*** Opening of Supplied entries ***

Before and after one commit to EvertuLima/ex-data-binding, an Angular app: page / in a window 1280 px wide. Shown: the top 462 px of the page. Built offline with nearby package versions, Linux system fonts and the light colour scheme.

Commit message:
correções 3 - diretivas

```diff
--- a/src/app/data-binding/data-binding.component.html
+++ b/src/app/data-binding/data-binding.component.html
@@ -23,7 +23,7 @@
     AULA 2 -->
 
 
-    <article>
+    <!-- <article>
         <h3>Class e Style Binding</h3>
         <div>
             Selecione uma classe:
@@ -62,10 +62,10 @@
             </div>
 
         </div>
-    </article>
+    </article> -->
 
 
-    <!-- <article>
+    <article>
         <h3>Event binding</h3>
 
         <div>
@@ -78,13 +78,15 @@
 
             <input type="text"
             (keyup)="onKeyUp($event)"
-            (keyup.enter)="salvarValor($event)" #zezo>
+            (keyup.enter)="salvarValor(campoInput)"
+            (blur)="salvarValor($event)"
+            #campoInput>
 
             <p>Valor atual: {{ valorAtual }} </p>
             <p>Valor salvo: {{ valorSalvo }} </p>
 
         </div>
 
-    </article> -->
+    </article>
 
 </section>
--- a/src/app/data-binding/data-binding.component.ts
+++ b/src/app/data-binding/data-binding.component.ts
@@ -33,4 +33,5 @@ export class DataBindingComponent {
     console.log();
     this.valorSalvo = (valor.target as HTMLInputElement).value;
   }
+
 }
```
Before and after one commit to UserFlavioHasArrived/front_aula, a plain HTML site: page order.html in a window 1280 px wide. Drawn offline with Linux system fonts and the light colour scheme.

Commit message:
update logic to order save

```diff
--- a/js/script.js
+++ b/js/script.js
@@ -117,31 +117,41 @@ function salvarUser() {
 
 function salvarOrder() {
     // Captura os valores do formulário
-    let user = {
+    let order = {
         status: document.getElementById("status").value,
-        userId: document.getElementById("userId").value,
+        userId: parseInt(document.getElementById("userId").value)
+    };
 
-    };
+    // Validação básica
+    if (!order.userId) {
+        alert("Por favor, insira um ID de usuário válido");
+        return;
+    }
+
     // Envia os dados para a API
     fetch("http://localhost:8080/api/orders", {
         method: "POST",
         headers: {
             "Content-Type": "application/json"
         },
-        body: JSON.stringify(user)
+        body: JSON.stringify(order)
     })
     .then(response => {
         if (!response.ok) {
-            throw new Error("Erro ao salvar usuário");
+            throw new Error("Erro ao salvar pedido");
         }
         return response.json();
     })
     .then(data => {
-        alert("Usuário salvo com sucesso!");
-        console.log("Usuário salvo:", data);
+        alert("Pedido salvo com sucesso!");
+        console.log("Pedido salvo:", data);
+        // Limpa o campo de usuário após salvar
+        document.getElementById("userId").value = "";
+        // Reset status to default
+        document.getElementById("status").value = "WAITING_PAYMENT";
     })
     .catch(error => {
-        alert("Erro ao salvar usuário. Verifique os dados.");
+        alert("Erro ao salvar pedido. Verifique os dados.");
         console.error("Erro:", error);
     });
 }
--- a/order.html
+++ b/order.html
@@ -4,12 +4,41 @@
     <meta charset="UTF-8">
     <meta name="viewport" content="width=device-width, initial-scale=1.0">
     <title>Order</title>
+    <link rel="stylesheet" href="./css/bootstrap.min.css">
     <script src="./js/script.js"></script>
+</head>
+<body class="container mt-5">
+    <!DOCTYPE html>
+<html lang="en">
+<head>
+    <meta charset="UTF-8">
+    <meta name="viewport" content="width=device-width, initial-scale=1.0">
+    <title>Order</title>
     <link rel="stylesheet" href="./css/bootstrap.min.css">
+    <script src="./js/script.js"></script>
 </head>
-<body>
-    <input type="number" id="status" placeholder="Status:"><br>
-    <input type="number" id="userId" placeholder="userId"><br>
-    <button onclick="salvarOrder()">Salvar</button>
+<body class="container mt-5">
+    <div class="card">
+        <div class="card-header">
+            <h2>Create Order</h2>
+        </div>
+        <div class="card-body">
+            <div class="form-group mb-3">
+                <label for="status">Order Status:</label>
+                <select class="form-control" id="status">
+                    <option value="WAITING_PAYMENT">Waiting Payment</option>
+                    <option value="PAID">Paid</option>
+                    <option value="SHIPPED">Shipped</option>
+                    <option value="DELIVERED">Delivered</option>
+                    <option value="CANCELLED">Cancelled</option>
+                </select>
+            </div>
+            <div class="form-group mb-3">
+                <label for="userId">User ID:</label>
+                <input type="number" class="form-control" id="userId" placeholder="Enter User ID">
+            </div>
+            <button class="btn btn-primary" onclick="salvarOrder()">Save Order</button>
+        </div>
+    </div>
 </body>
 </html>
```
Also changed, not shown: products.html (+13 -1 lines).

*** Close of Supplied entries ***

# Task goal
Each line above should be copied exactly, with no line missing.

# Solution below
Before and after one commit to EvertuLima/ex-data-binding, an Angular app: page / in a window 1280 px wide. Shown: the top 462 px of the page. Built offline with nearby package versions, Linux system fonts and the light colour scheme.

Commit message:
correções 3 - diretivas

```diff
--- a/src/app/data-binding/data-binding.component.html
+++ b/src/app/data-binding/data-binding.component.html
@@ -23,7 +23,7 @@
     AULA 2 -->
 
 
-    <article>
+    <!-- <article>
         <h3>Class e Style Binding</h3>
         <div>
             Selecione uma classe:
@@ -62,10 +62,10 @@
             </div>
 
         </div>
-    </article>
+    </article> -->
 
 
-    <!-- <article>
+    <article>
         <h3>Event binding</h3>
 
         <div>
@@ -78,13 +78,15 @@
 
             <input type="text"
             (keyup)="onKeyUp($event)"
-            (keyup.enter)="salvarValor($event)" #zezo>
+            (keyup.enter)="salvarValor(campoInput)"
+            (blur)="salvarValor($event)"
+            #campoInput>
 
             <p>Valor atual: {{ valorAtual }} </p>
             <p>Valor salvo: {{ valorSalvo }} </p>
 
         </div>
 
-    </article> -->
+    </article>
 
 </section>
--- a/src/app/data-binding/data-binding.component.ts
+++ b/src/app/data-binding/data-binding.component.ts
@@ -33,4 +33,5 @@ export class DataBindingComponent {
     console.log();
     this.valorSalvo = (valor.target as HTMLInputElement).value;
   }
+
 }
```
Before and after one commit to UserFlavioHasArrived/front_aula, a plain HTML site: page order.html in a window 1280 px wide. Drawn offline with Linux system fonts and the light colour scheme.

Commit message:
update logic to order save

```diff
--- a/js/script.js
+++ b/js/script.js
@@ -117,31 +117,41 @@ function salvarUser() {
 
 function salvarOrder() {
     // Captura os valores do formulário
-    let user = {
+    let order = {
         status: document.getElementById("status").value,
-        userId: document.getElementById("userId").value,
+        userId: parseInt(document.getElementById("userId").value)
+    };
 
-    };
+    // Validação básica
+    if (!order.userId) {
+        alert("Por favor, insira um ID de usuário válido");
+        return;
+    }
+
     // Envia os dados para a API
     fetch("http://localhost:8080/api/orders", {
         method: "POST",
         headers: {
             "Content-Type": "application/json"
         },
-        body: JSON.stringify(user)
+        body: JSON.stringify(order)
     })
     .then(response => {
         if (!response.ok) {
-            throw new Error("Erro ao salvar usuário");
+            throw new Error("Erro ao salvar pedido");
         }
         return response.json();
     })
     .then(data => {
-        alert("Usuário salvo com sucesso!");
-        console.log("Usuário salvo:", data);
+        alert("Pedido salvo com sucesso!");
+        console.log("Pedido salvo:", data);
+        // Limpa o campo de usuário após salvar
+        document.getElementById("userId").value = "";
+        // Reset status to default
+        document.getElementById("status").value = "WAITING_PAYMENT";
     })
     .catch(error => {
-        alert("Erro ao salvar usuário. Verifique os dados.");
+        alert("Erro ao salvar pedido. Verifique os dados.");
         console.error("Erro:", error);
     });
 }
--- a/order.html
+++ b/order.html
@@ -4,12 +4,41 @@
     <meta charset="UTF-8">
     <meta name="viewport" content="width=device-width, initial-scale=1.0">
     <title>Order</title>
+    <link rel="stylesheet" href="./css/bootstrap.min.css">
     <script src="./js/script.js"></script>
+</head>
+<body class="container mt-5">
+    <!DOCTYPE html>
+<html lang="en">
+<head>
+    <meta charset="UTF-8">
+    <meta name="viewport" content="width=device-width, initial-scale=1.0">
+    <title>Order</title>
     <link rel="stylesheet" href="./css/bootstrap.min.css">
+    <script src="./js/script.js"></script>
 </head>
-<body>
-    <input type="number" id="status" placeholder="Status:"><br>
-    <input type="number" id="userId" placeholder="userId"><br>
-    <button onclick="salvarOrder()">Salvar</button>
+<body class="container mt-5">
+    <div class="card">
+        <div class="card-header">
+            <h2>Create Order</h2>
+        </div>
+        <div class="card-body">
+            <div class="form-group mb-3">
+                <label for="status">Order Status:</label>
+                <select class="form-control" id="status">
+                    <option value="WAITING_PAYMENT">Waiting Payment</option>
+                    <option value="PAID">Paid</option>
+                    <option value="SHIPPED">Shipped</option>
+                    <option value="DELIVERED">Delivered</option>
+                    <option value="CANCELLED">Cancelled</option>
+                </select>
+            </div>
+            <div class="form-group mb-3">
+                <label for="userId">User ID:</label>
+                <input type="number" class="form-control" id="userId" placeholder="Enter User ID">
+            </div>
+            <button class="btn btn-primary" onclick="salvarOrder()">Save Order</button>
+        </div>
+    </div>
 </body>
 </html>
```
Also changed, not shown: products.html (+13 -1 lines).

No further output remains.